Editorial: Gay marriage: No issue for referendum
The Rowan County Board of Commissioners’ foray into the controversial subject of gay marriage Monday night was pure theater ó full of sound and fury.
Chairman Carl Ford played the lead role, claiming to have made a rookie mistake by putting a resolution concerning this controversial issue on the commission’s consent agenda. Thus he set the stage for the evening’s drama.
His supporting cast included the Rev. Garland Faw, the pastor of Truth Temple Baptist Church who happens to be Ford’s father-in-law. Faw called same-sex marriage “the prime agenda of the homosexual movement.” He was accompanied by a chorus of speakers who searched for words to convey just how despicable they find homosexuality. Someone came up with “rotting corpse.”
This all came about because state Sens. James Forrester of Stanley and Jim Jacumin of Connelly Springs are asking county boards across the state to express support for their “Defense of Marriage” bill, which defines marriage as “the union of one man and one woman at one time.” North Carolina law already denies equal marriage rights. That’s nothing new. This bill would take the issue to the constitutional level ó requiring a public referendum ó and also prohibit recognition of civil unions, domestic partnerships or other such relationships.
The bill has been filed every year since 2004 and died in committee ó it’s that popular.
Ford’s fellow county commissioners were quick to roll over and cite the public’s right to vote as they cast their “yea” votes to the resolution of support. But citizens in the audience were not afraid to speak up. They objected to putting the state bill on the county agenda and to subjecting the rights of a minority to a vote of the majority. Bill Stanback directly addressed the issue of homosexuality, citing his daughter’s longterm lesbian relationship, and warned that the issue would incite and divide the community.
A voter referendum on gay marriage would indeed divide the community, and some say the damage might be done for nothing, since the U.S. Supreme Court would have the final say. To date, courts have been inclined to strike down bans on gay marriage. Let’s hope the U.S. Supreme Court accepts a case that will settle this matter sooner rather than later. Countless gay and lesbian couples already have committed, longterm relationships. If there is a constitutional reason why states should not grant legal status to those relationships, the court should say so.

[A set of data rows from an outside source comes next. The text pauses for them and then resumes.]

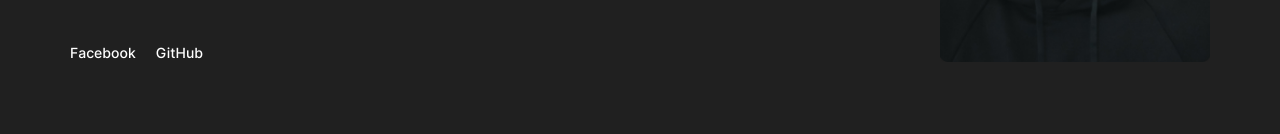
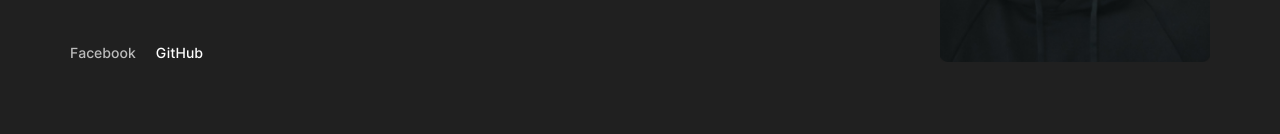
Before and after one commit to eugesher/movies-explorer-frontend, a React (Create React App) app: page / in a window 1280 px wide. In both pictures the pointer is over the link "Facebook". Shown: the part 2374-2508 px from the top of the page. Built offline with nearby package versions, Linux system fonts and the light colour scheme; the HTML template or start-up script is replaced by a standard one.

Commit message:
feat: .about-me__social-link hover effect

```diff
--- a/src/components/AboutMe/AboutMe.css
+++ b/src/components/AboutMe/AboutMe.css
@@ -89,6 +89,11 @@
   font-size: 14px;
   line-height: 17px;
   text-decoration: none;
+  transition: opacity 250ms ease-in-out;
+}
+
+.about-me__social-link:hover {
+  opacity: 0.7;
 }
 
 .about-me__photo {
```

Until then, skirmishes like the one that played out in Rowan County this week will continue all across the land. County boards have no power over this area of the law, but their chairmen get to set their own agendas ó and consent agendas. The public has its eye on Chairman Ford and his agendas now.